Start of RAW DATA
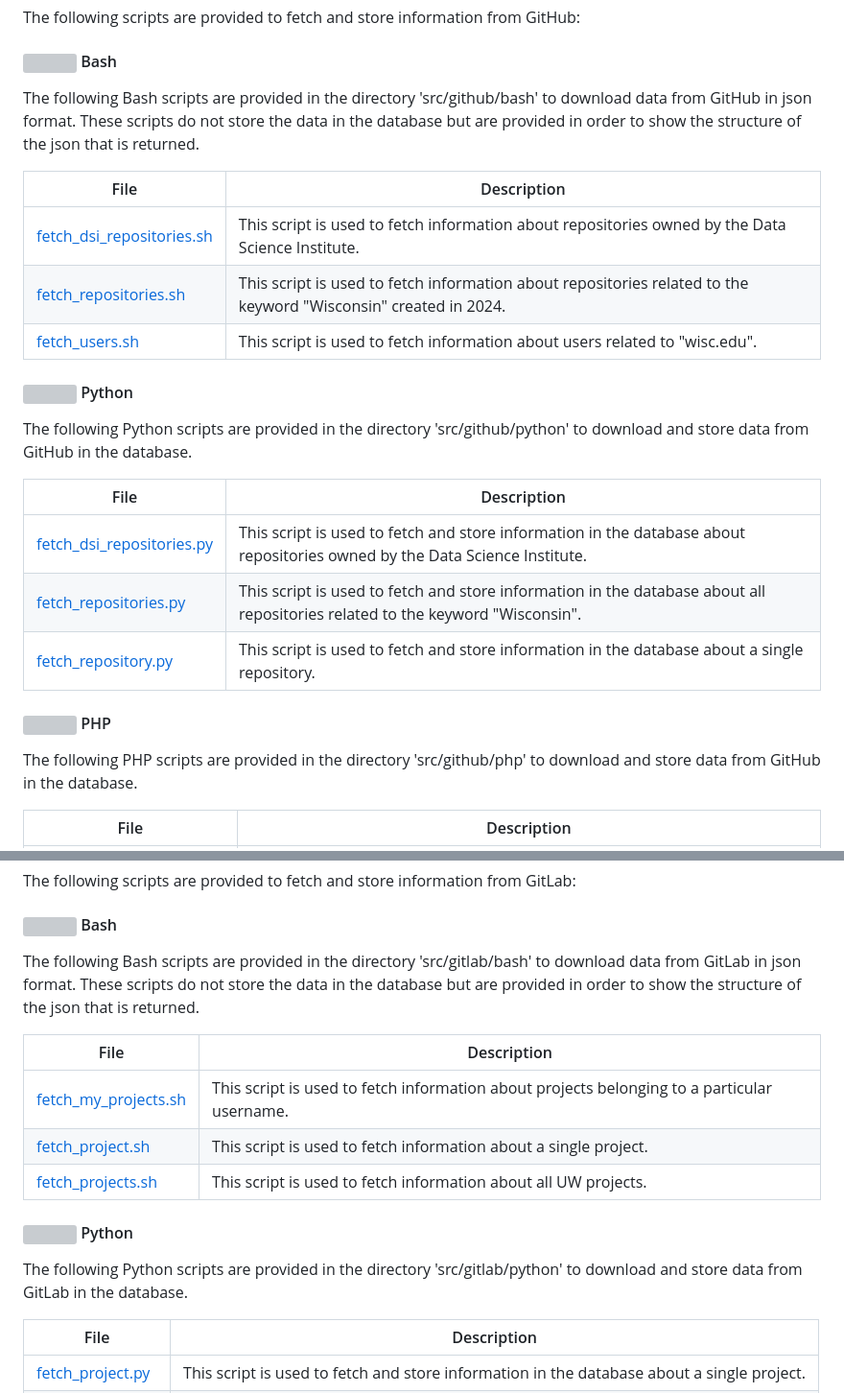
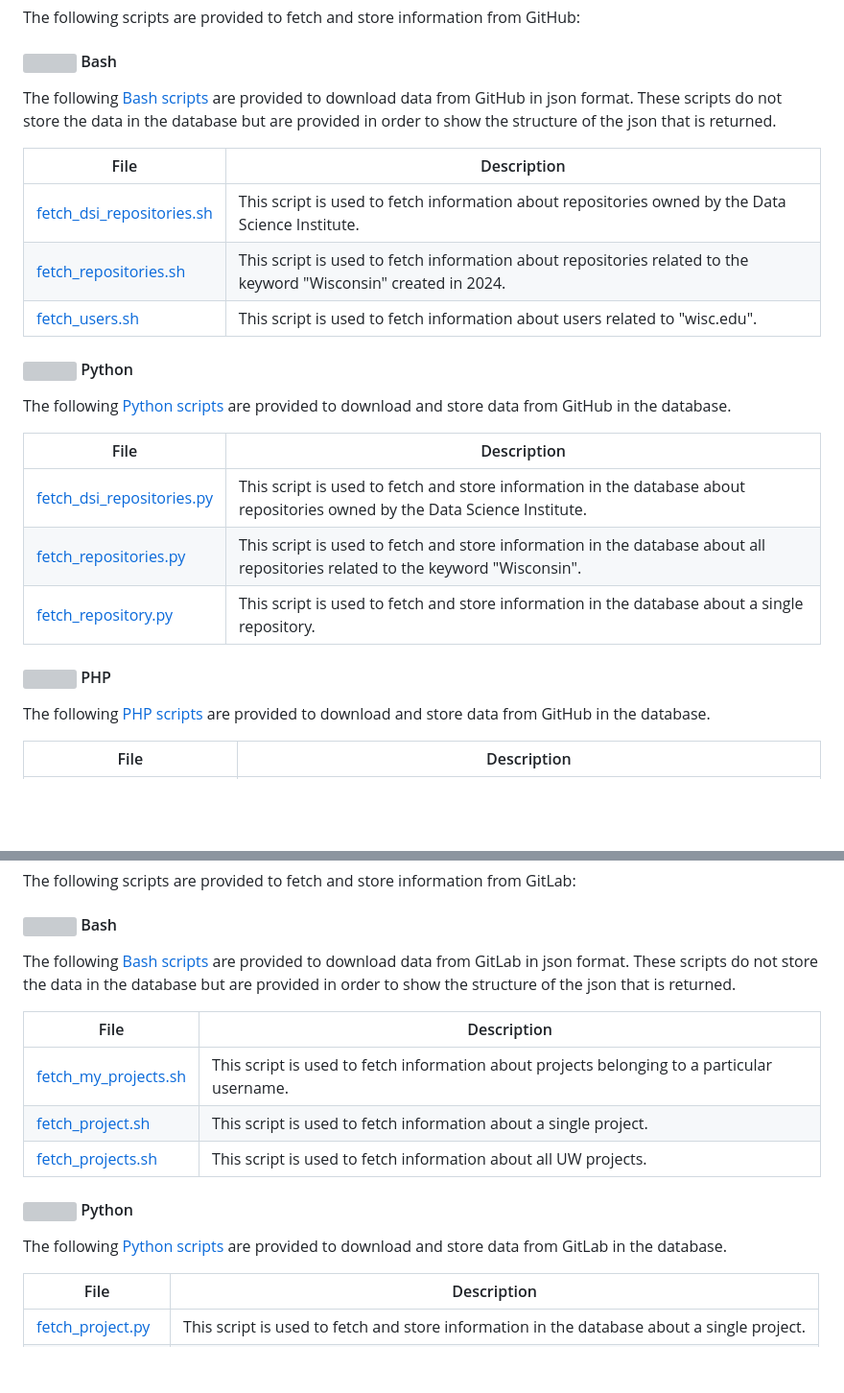
Before and after one commit to UW-Madison-DSI/Open-Source-Exploration, a Markdown page: README.md, 2 parts joined by grey strips. Shown at 96% size. GitHub-like rendering; blank space fills up the shorter version; grey boxes are pictures that could not be loaded.

Commit message:
Streamlined text slightly in README.md

```diff
--- a/README.md
+++ b/README.md
@@ -51,7 +51,7 @@ The following scripts are provided to fetch and store information from GitHub:
 
 #### <img width="20px" src="./images/logos/bash-logo.svg" style="float:left; margin-right:10px" /> Bash
 
-The following Bash scripts are provided in the directory 'src/github/bash' to download data from GitHub in json format.  These scripts do not store the data in the database but are provided in order to show the structure of the json that is returned.
+The following [Bash scripts](./src/github/bash) are provided to download data from GitHub in json format.  These scripts do not store the data in the database but are provided in order to show the structure of the json that is returned.
 
 | File | Description |
 | --- | --- |
@@ -61,7 +61,7 @@ The following Bash scripts are provided in the directory 'src/github/bash' to do
 
 #### <img width="20" src="./images/logos/python-logo.svg" style="float:left; margin-right:10px" /> Python
 
-The following Python scripts are provided in the directory 'src/github/python' to download and store data from GitHub in the database.
+The following [Python scripts](./src/github/python) are provided to download and store data from GitHub in the database.
 
 | File | Description |
 | --- | --- |
@@ -71,7 +71,7 @@ The following Python scripts are provided in the directory 'src/github/python' t
 
 #### <img width="30px" src="./images/logos/php-logo.svg" style="float:left; margin-right:10px" /> PHP
 
-The following PHP scripts are provided in the directory 'src/github/php' to download and store data from GitHub in the database.
+The following [PHP scripts](./src/github/php) are provided to download and store data from GitHub in the database.
 
 | File | Description |
 | --- | --- |
@@ -85,7 +85,7 @@ The following scripts are provided to fetch and store information from GitLab:
 
 #### <img width="20px" src="./images/logos/bash-logo.svg" /> Bash
 
-The following Bash scripts are provided in the directory 'src/gitlab/bash' to download data from GitLab in json format.  These scripts do not store the data in the database but are provided in order to show the structure of the json that is returned.
+The following [Bash scripts](./src/gitlab/bash) are provided to download data from GitLab in json format.  These scripts do not store the data in the database but are provided in order to show the structure of the json that is returned.
 
 | File | Description |
 | --- | --- |
@@ -95,7 +95,7 @@ The following Bash scripts are provided in the directory 'src/gitlab/bash' to do
 
 #### <img width="20" src="./images/logos/python-logo.svg" /> Python
 
-The following Python scripts are provided in the directory 'src/gitlab/python' to download and store data from GitLab in the database.
+The following [Python scripts](./src/gitlab/python) are provided to download and store data from GitLab in the database.
 
 | File | Description |
 | --- | --- |
```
End of RAW DATA
● **YOUR OBJECTIVE**:
The data above must be copied exactly. Leave out the pictures.

● **EXERCISE RESULT**:
Before and after one commit to UW-Madison-DSI/Open-Source-Exploration, a Markdown page: README.md, 2 parts joined by grey strips. Shown at 96% size. GitHub-like rendering; blank space fills up the shorter version; grey boxes are pictures that could not be loaded.

Commit message:
Streamlined text slightly in README.md

```diff
--- a/README.md
+++ b/README.md
@@ -51,7 +51,7 @@ The following scripts are provided to fetch and store information from GitHub:
 
 #### <img width="20px" src="./images/logos/bash-logo.svg" style="float:left; margin-right:10px" /> Bash
 
-The following Bash scripts are provided in the directory 'src/github/bash' to download data from GitHub in json format.  These scripts do not store the data in the database but are provided in order to show the structure of the json that is returned.
+The following [Bash scripts](./src/github/bash) are provided to download data from GitHub in json format.  These scripts do not store the data in the database but are provided in order to show the structure of the json that is returned.
 
 | File | Description |
 | --- | --- |
@@ -61,7 +61,7 @@ The following Bash scripts are provided in the directory 'src/github/bash' to do
 
 #### <img width="20" src="./images/logos/python-logo.svg" style="float:left; margin-right:10px" /> Python
 
-The following Python scripts are provided in the directory 'src/github/python' to download and store data from GitHub in the database.
+The following [Python scripts](./src/github/python) are provided to download and store data from GitHub in the database.
 
 | File | Description |
 | --- | --- |
@@ -71,7 +71,7 @@ The following Python scripts are provided in the directory 'src/github/python' t
 
 #### <img width="30px" src="./images/logos/php-logo.svg" style="float:left; margin-right:10px" /> PHP
 
-The following PHP scripts are provided in the directory 'src/github/php' to download and store data from GitHub in the database.
+The following [PHP scripts](./src/github/php) are provided to download and store data from GitHub in the database.
 
 | File | Description |
 | --- | --- |
@@ -85,7 +85,7 @@ The following scripts are provided to fetch and store information from GitLab:
 
 #### <img width="20px" src="./images/logos/bash-logo.svg" /> Bash
 
-The following Bash scripts are provided in the directory 'src/gitlab/bash' to download data from GitLab in json format.  These scripts do not store the data in the database but are provided in order to show the structure of the json that is returned.
+The following [Bash scripts](./src/gitlab/bash) are provided to download data from GitLab in json format.  These scripts do not store the data in the database but are provided in order to show the structure of the json that is returned.
 
 | File | Description |
 | --- | --- |
@@ -95,7 +95,7 @@ The following Bash scripts are provided in the directory 'src/gitlab/bash' to do
 
 #### <img width="20" src="./images/logos/python-logo.svg" /> Python
 
-The following Python scripts are provided in the directory 'src/gitlab/python' to download and store data from GitLab in the database.
+The following [Python scripts](./src/gitlab/python) are provided to download and store data from GitLab in the database.
 
 | File | Description |
 | --- | --- |
```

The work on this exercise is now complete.